Cáustico: Speculating the future of water access

What happens to society if drinking water becomes our most lucrative resource?

Imagine a future in which water is a more sought-after resource than oil or gold. That human life depends on it in a very direct way, puts water right up there as a crucial asset that should be readily available to anyone.

But given the current global trend of resource privatisation, it is no stretch of the mind to think that bottled water could become a commodity that exists exclusively under the moderation of powerful multinational corporations within a few decades.

With the aim to spark thought and discourse regarding the subject of commodifying water, Joshua Dawson has produced a short film that combines real-world commentary with generated dystopian visuals.

Cáustico is a 4-minute video that consists of news announcements that were collected during 2014 and 2015. The narrative reports are on the subject of corporations buying key groundwater mining real-estate and distribution rights in drought-stricken regions, turning what many feel should remain a basic human right into a price-tagged market item.

It's set against a series of rendered visuals that depict ‘Generic City’ in the year 2036, an urban setting that has been ravaged by the effects of over drafting groundwater at the hands of Turquoise, a fictional corporation.

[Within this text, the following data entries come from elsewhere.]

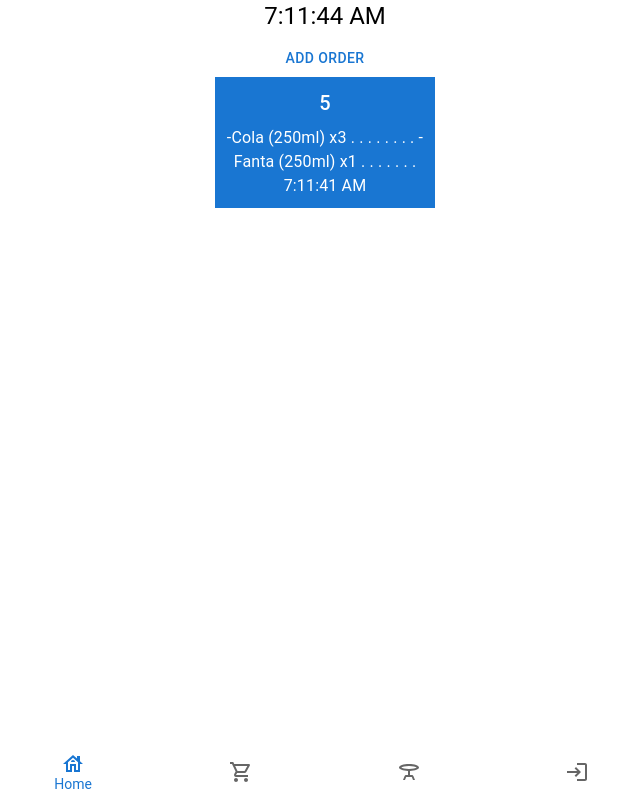
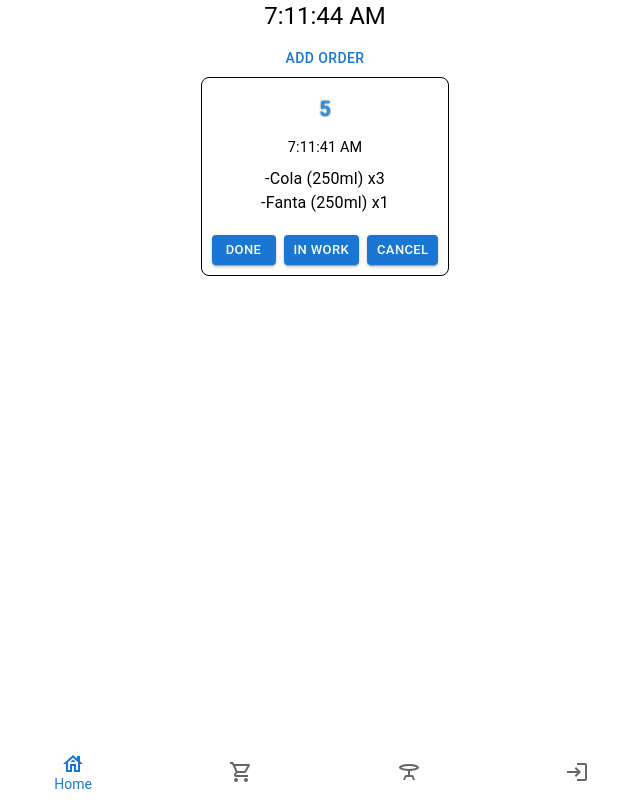
Before and after one commit to mantheij/fastorder, a React (Create React App) app in the folder Frontend/: page /employee in a window 1280 px wide. Both pictures are taken after a click on the button "ADD ORDER". Shown: the whole page, without its empty margins (315-955 px from the left). Built offline with nearby package versions, Linux system fonts and the light colour scheme.

Commit message:
Komplette Überarbeitung von View und Controller, jeweils eine Testklasse dazu.

```diff
--- a/Frontend/src/Controller/EmployeeController.jsx
+++ /dev/null
@@ -1,17 +0,0 @@
-import { useState } from 'react';
-
-const useEmployeeController = () => {
-    const [boxes, setBoxes] = useState([]);
-
-    const addOrder = (tableNumber, text) => {
-        const timestamp = new Date().toLocaleTimeString();
-        setBoxes(prevBoxes => [...prevBoxes, { tableNumber, text, timestamp }]);
-    };
-
-    return {
-        boxes,
-        addOrder
-    };
-};
-
-export default useEmployeeController;
--- /dev/null
+++ b/Frontend/src/controller/EmployeeController.jsx
@@ -0,0 +1,36 @@
+import { useState } from 'react';
+
+const useEmployeeController = () => {
+    const [boxes, setBoxes] = useState([]);
+
+    const addOrder = (tableNumber, text) => {
+        const timestamp = new Date().toLocaleTimeString();
+        setBoxes(prevBoxes => [...prevBoxes, { tableNumber, text, timestamp }]);
+    };
+
+    const deleteBox = index => {
+        setBoxes(prevBoxes => prevBoxes.filter((_, i) => i !== index));
+    };
+
+    const toggleInProgress = index => {
+        setBoxes(prevBoxes =>
+            prevBoxes.map((box, i) =>
+                i === index ? { ...box, inProgress: !box.inProgress } : box
+            )
+        );
+    };
+
+    const cancelOrder = index => {
+        setBoxes(prevBoxes => prevBoxes.filter((_, i) => i !== index));
+    };
+
+    return {
+        boxes,
+        addOrder,
+        deleteBox,
+        toggleInProgress,
+        cancelOrder
+    };
+};
+
+export default useEmployeeController;
--- a/Frontend/src/views/EmployeeView.js
+++ b/Frontend/src/views/EmployeeView.js
@@ -1,11 +1,34 @@
 import React, { useState, useEffect } from 'react';
-import { Grid, Typography, Box, Button } from '@mui/material';
-import useEmployeeController from '../Controller/EmployeeController';
+import { Grid, Typography, Box, Button, Dialog, DialogActions, DialogContent, DialogContentText, DialogTitle } from '@mui/material';
+import useEmployeeController from '../controller/EmployeeController';
+import { createTheme } from '@mui/material/styles';
+import { blue } from '@mui/material/colors';
 
+/**
+ * EmployeeView component displays a list of orders for employees to manage.
+ * It allows employees to mark orders as done, in work, or cancelled.
+ */
 const EmployeeView = () => {
+    // State variables
     const [currentTime, setCurrentTime] = useState(new Date());
-    const { boxes, addOrder } = useEmployeeController();
+    const [dialogOpen, setDialogOpen] = useState(false);
+    const [actionIndex, setActionIndex] = useState(null);
+    const [actionType, setActionType] = useState(null);
+    const { boxes, addOrder, deleteBox, toggleInProgress, cancelOrder } = useEmployeeController();
 
+    // MUI theme customization
+    const theme = createTheme({
+        palette: {
+            primary: {
+                light: blue[300],
+                main: blue[500],
+                dark: blue[700],
+                darker: blue[900],
+            },
+        },
+    });
+
+    // Update current time every second
     useEffect(() => {
         const interval = setInterval(() => {
             setCurrentTime(new Date());
@@ -14,35 +37,100 @@ const EmployeeView = () => {
         return () => clearInterval(interval);
     }, []);
 
+    // Open dialog for confirmation
+    const handleDialogOpen = (index, type) => {
+        setActionIndex(index);
+        setActionType(type);
+        setDialogOpen(true);
+    };
+
+    // Close dialog
+    const handleDialogClose = () => {
+        setDialogOpen(false);
+        setActionIndex(null);
+        setActionType(null);
+    };
+
+    // Execute action based on selected index
+    const handleAction = () => {
+        if (actionIndex !== null && actionType !== null) {
+            if (actionType === 'delete') {
+                deleteBox(actionIndex);
+            } else if (actionType === 'cancel') {
+                cancelOrder(actionIndex);
+            }
+            setDialogOpen(false);
+            setActionIndex(null);
+            setActionType(null);
+        }
+    };
+
     return (
         <div style={{ paddingBottom: '56px', minHeight: 'calc(100vh - 56px)', overflowY: 'auto' }}>
+            {/* Display current time */}
             <Typography variant="h5" align="center" gutterBottom>
                 {currentTime.toLocaleTimeString()}
             </Typography>
+
+            {/* Button for testing, will be removed later */}
             <Typography>
-                <Button onClick={() => addOrder(5, "-Cola (250ml) x3  . . . . . . . . -Fanta (250ml) x1 . . . . . . . ")}>Add Order</Button>
+                <Button onClick={() => addOrder(5, "-Cola (250ml) x3<br>-Fanta (250ml) x1")}>Add Order</Button>
             </Typography>
 
+            {/* Grid to display orders */}
             <Grid container spacing={2} justifyContent="center">
                 {boxes.map((item, index) => (
                     <Grid item key={index}>
                         <Box
                             sx={{
-                                width: 200,
-                                bgcolor: 'primary.main',
-                                color: 'white',
+                                bgcolor: item.inProgress ? 'lightgrey' : 'white',
+                                color: 'black',
                                 textAlign: 'center',
                                 padding: '10px',
-                                wordWrap: 'break-word', // Wrap long text
+                                borderRadius: '8px',
+                                border: '1px solid black',
+                                wordWrap: 'break-word',
+                                display: 'flex',
+                                flexDirection: 'column',
+                                alignItems: 'center',
+                                maxWidth: '100%',
                             }}
                         >
-                            <Typography variant="h6" gutterBottom>{item.tableNumber}</Typography> {/* Table number as heading */}
-                            <Typography>{item.text}</Typography>
-                            <Typography>{item.timestamp}</Typography>
+                            {/* Display table number */}
+                            <Typography variant="h6" gutterBottom sx={{ color: theme.palette.primary.main, textShadow: '0 0 0.1em black', padding: '5px', borderRadius: '4px' }}>{item.tableNumber}</Typography>
+
+                            {/* Display timestamp */}
+                            <Typography sx={{ fontSize: '0.9rem', marginBottom: '8px' }}>{item.timestamp}</Typography>
+
+                            {/* Display order details */}
+                            <Typography dangerouslySetInnerHTML={{ __html: item.text }} />
+
+                            {/* Buttons for managing orders */}
+                            <Box sx={{ marginTop: '20px' }}>
+                                <Button variant="contained" size="small" onClick={() => handleDialogOpen(index, 'delete')}>Done</Button>
+                                <Button variant="contained" size="small" onClick={() => toggleInProgress(index)} sx={{ marginLeft: '8px', marginRight: '8px' }}>
+                                    {item.inProgress ? 'Not in work' : 'In work'}
+                                </Button>
+                                <Button variant="contained" size="small" onClick={() => handleDialogOpen(index, 'cancel')}>Cancel</Button>
+                            </Box>
                         </Box>
                     </Grid>
                 ))}
             </Grid>
+
+            {/* Dialog for confirmation */}
+            <Dialog open={dialogOpen} onClose={handleDialogClose}>
+                <DialogTitle>Confirmation</DialogTitle>
+                <DialogContent>
+                    <DialogContentText>
+                        {actionType === 'delete' ? 'Are you sure you want to remove this Order?' : 'Are you sure you want to cancel this Order?'}
+                    </DialogContentText>
+                </DialogContent>
+                <DialogActions>
+                    <Button onClick={handleAction}>Yes</Button>
+                    <Button onClick={handleDialogClose}>No</Button>
+                </DialogActions>
+            </Dialog>
         </div>
     );
 };
```
Also changed, not shown: Frontend/src/tests/EmployeeControllerTest.jsx (added, +35 -0 lines), Frontend/src/tests/EmployeeViewTest.js (added, +22 -0 lines).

The film shows dark and devastated civic areas in a landscape mired by vast, man-made sinkholes.

Striking architecture indicates the disparity of urban life. There's a marked difference between those who can afford the luxury of drinking water have moved below ground to specialised dwellings that are closer to the subterranean water sources. The project aims to highlight the destructive cycle of draining underground water which in turn creates more sinkholes, disrupting social and ecological equity.

We spoke to Joshua Dawson and asked him about the origin of Cáustico. He described a project that he led in South India and his architectural proposal submission to the Indian government regarding a hot spring and how it could benefit locals citizens.

“It was a project that attempted to integrate the ritualistic, the routine and the therapeutic forms of bathing into a single building complex. The revenue for the revitalisation would come from the therapeutic functions of spas etc. and would support the routine and ritualistic activities.

Various classes of people would use the same pool for different bathing purposes. I was accused of being too utopian and idealistic to attempt this and realised that the issue transcends an architectural intervention,” he said.

Soon after, Cáustico was born with help from esteemed Hollywood production designer Alex McDowell (who was Dawson’s professor).

“He teaches a class called World Building which is essentially the creation of a holistic set of conditions and rules from which multiple stories can emerge … we would discuss a big budget film called Paani by Director Shekhar Kapur that was on the privatisation of water.

Unfortunately [Paani] didn’t go into production. So I asked Alex if I could continue the dialogue as my graduation project at USC.”

Dawson is confident that Cáustico will inspire cautionary thinking on the subject of water conservation and proper treatment as it is a necessity not bound by region, but totally global.

“I think the project's success can only be measured by how many people take notice of this important issue. It baffles me how greed can drive people to think this is the next oil.

The Bolivian Water Wars already saw hints of what is to come and a troubling reality is how this is currently impacting slums and favelas, yet no one seems to be giving it any attention.

The film is a provocative message that is meant to do exactly that; to raise awareness by projecting a dystopian future.”

Cáustico is set to feature at the 2016 International Festival of Landscape Architecture held in The National Museum of Australia in Canberra. Joshua-Ashish Dawson is an architectural designer based in Los Angeles. He directed the short film with help from sound designer Nikki Guirre and visual effects artist, Bryan Chung.